When I was first heard about Top Note Tonics (the sponsor of this post), I didn’t know what to expect. But then I learned that you could mix their flavored tonic waters with fizzy water for a light soda. Or with alcohol for a tasty cocktail.
And I was so in.
Yes, the holidays are coming (cocktails). Followed by diet season (light soda).
Looking for a little history, I decided to hit up Wikipedia. Here I learned that tonics were originally made up to protect against malaria. The protective quinine powder was so bitter that tropics-based British officials began mixing it with soda and sugar, and a basic tonic water was born. (today’s tonic water now has a much lower quinine content—just to add a hint of bitter flavor). Later mixed with gin, and the gin & tonic mixed drink was created.
Top Note founders Mary Pellettieri and Noah Swanson didn’t originally set out to change the way people think about (and enjoy) sodas and tonics. In fact, a few years back, Mary was working to create a home brewed herbal beer. With a B.S. in Botany, and 22 years of experience in the craft beer business, it was a natural offshoot. But as she grew more familiar with the herbs, she decided that herbal infused syrups were more interesting than beer and changed paths. Noah provided taste testing and business acumen and the rest, as they say, is history.
Top note provided me with tonics in five flavors: Bitter Orange, Bitter Lemon, Gentian Lime, Indian Tonic and Ginger Beer. The tonics are made from carefully sourced roots, barks, fruits, herbs, spices and a mix of real sugars (rather than high fructose corn syrup). No artificial colors, no preservatives, no gluten, no GMO ingredients.
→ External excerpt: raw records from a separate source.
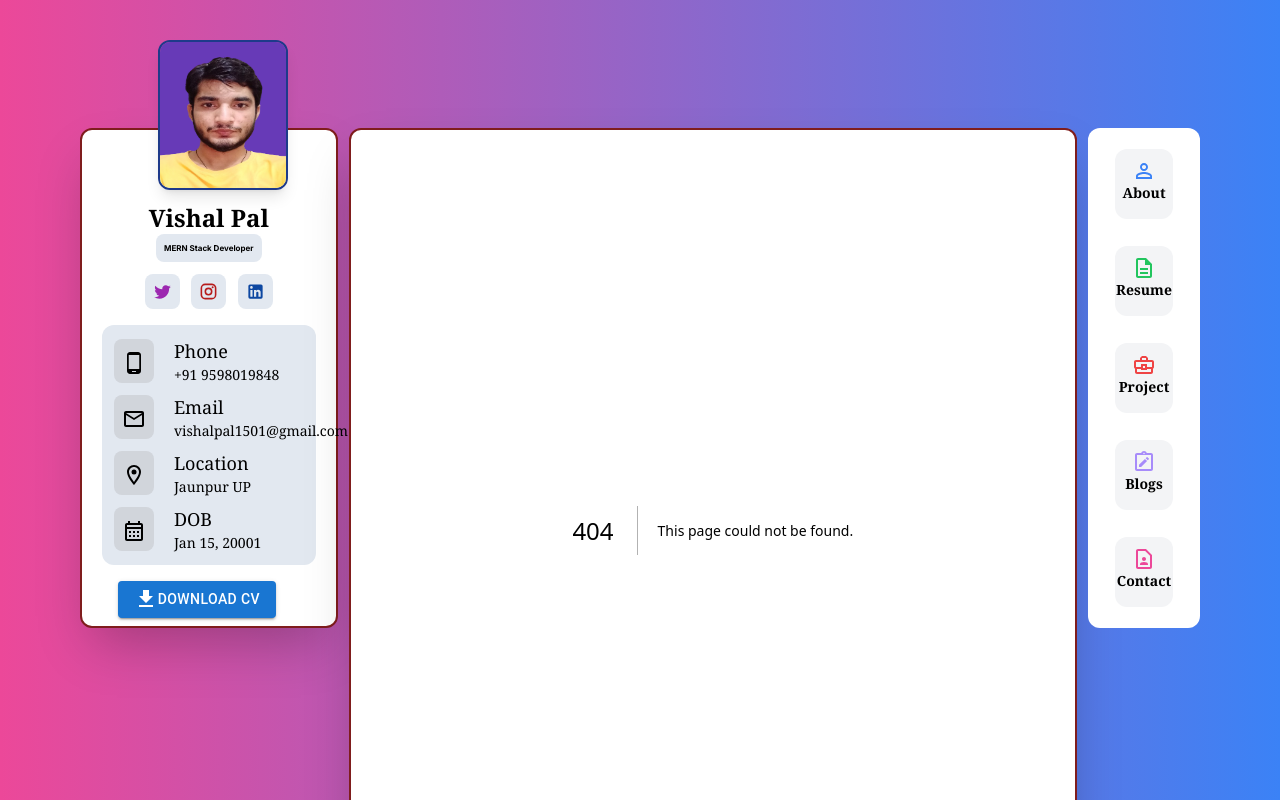
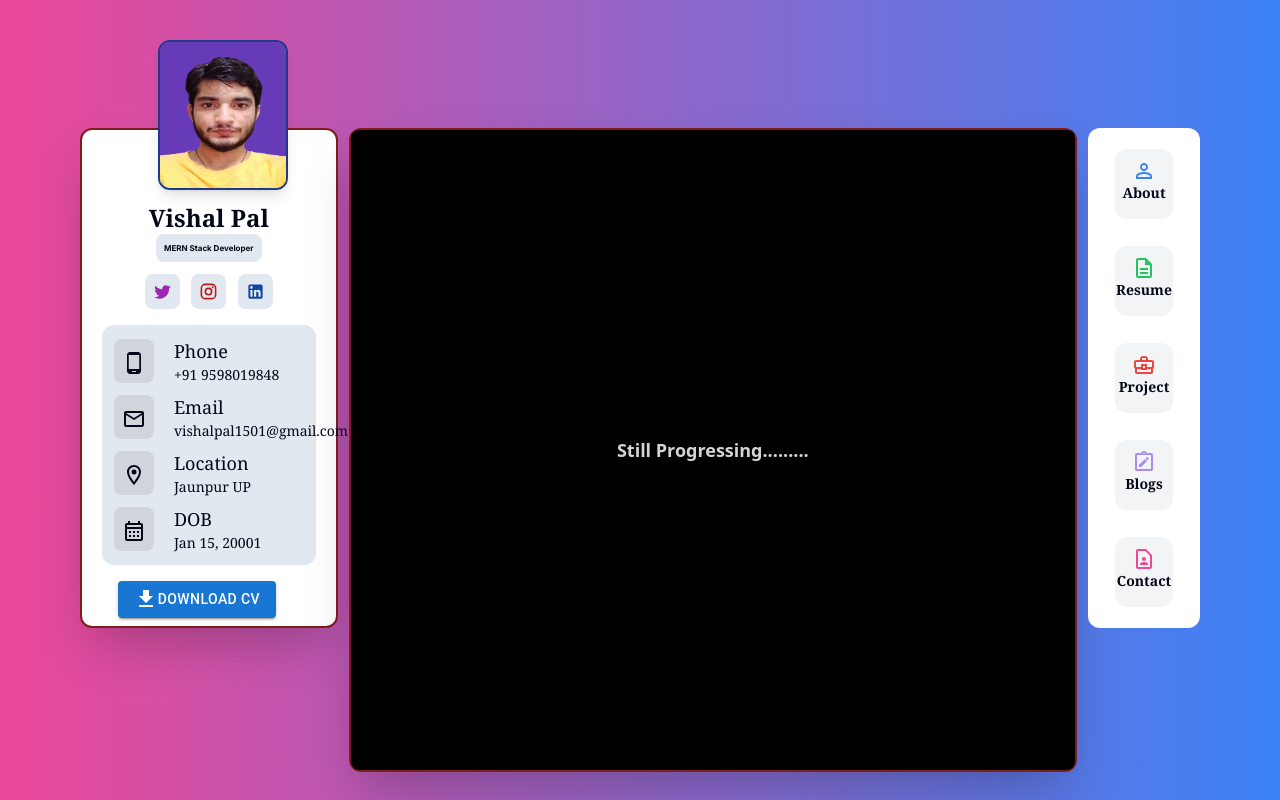
Before and after one commit to Plvishal/Full-stack-Projects, a Next.js app in the folder nxt2port/: page /blogs in a window 1280 px wide. Before the commit this address had no page. Shown: the top 800 px of the page. Built offline with nearby package versions, Linux system fonts and the light colour scheme.

Commit message:
blogs done

```diff
--- /dev/null
+++ b/nxt2port/src/app/blogs/page.js
@@ -0,0 +1,11 @@
+import React from 'react';
+
+function BlogMain() {
+  return (
+    <div className="bg-black  h-[40rem] rounded-lg text-neutral-300 flex justify-center items-center text-lg font-bold font-sans">
+      Still Progressing.........
+    </div>
+  );
+}
+
+export default BlogMain;
```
Half the sugar of standard mixers, a fraction of the sugar in standard sodas.
Homemade Soda & Cocktails
My first thought about using the tonics was to try a homemade soda. As someone who tries to eat naturally, I’d much rather mix a good syrup (wild grape juice anyone?) with fizzy water than open a can. Top Tonics recommended mixing 5 ounces of carbonated water with 1 ounce of tonic, for a 35 calorie beverage, but I preferred a 7 to 1 ratio giving me 8 ounces for 35 calories (yes!). The bitter lemon and bitter orange would be the closest to conventional flavors here.
But no way are these standard sweet soda flavors. Taste the bitter orange and you first notice a very natural orange flavor (I find many conventional soda flavorings taste artificial), followed by a bitterness, then some herbal overtones (aka the “Top Notes”). So expect the unexpected. People who avoid bitterness might want to go with the ginger beer flavor where bitterness was virtually absent and which produced a more vibrant, natural ginger flavor than regular ginger ales.
Of course coming up was the real fun! Next on my list was a nice cocktail–something befitting our beautiful fall. I ended up mixing bitter lemon and a little ginger beer tonic with brandy and non-alcoholic apple cider, loosely based on a Jack Rose (reputed to be a favorite drink of author John Steinbeck). I called my version a Top Note Ginger Jack (cider + brandy = apple jack?).
Can’t wait for my middle daughter to be home from college next week; we’re doing a little cocktail party (recipe below if you’d like to join us)!
Finally, it struck me that—just as cocktail bitters moved from cocktail use to food enhancer, why shouldn’t Top Note tonics participate. Candidates would include sauces, salad dressings and desserts.
To experiment, I decided to mix up a lemon crème brulee by substituting bitter lemon and lemon zest for some of the cream (note that you will have to heat the zest with the cream then strain it out). Creamy & lemony with herbal overtones—mmm! (And lower in calories!)
- 1 ½ ounce brandy
- 1 ounce bitter lemon tonic
- 2 ounces (non-alcoholic) apple cider
- dash of ginger beer tonic
- Mix and serve in a martini glass.
- Triple Antioxidant Cabernet Blueberry Cranberry Sauce
- Southwest Pumpkin Black Bean Soup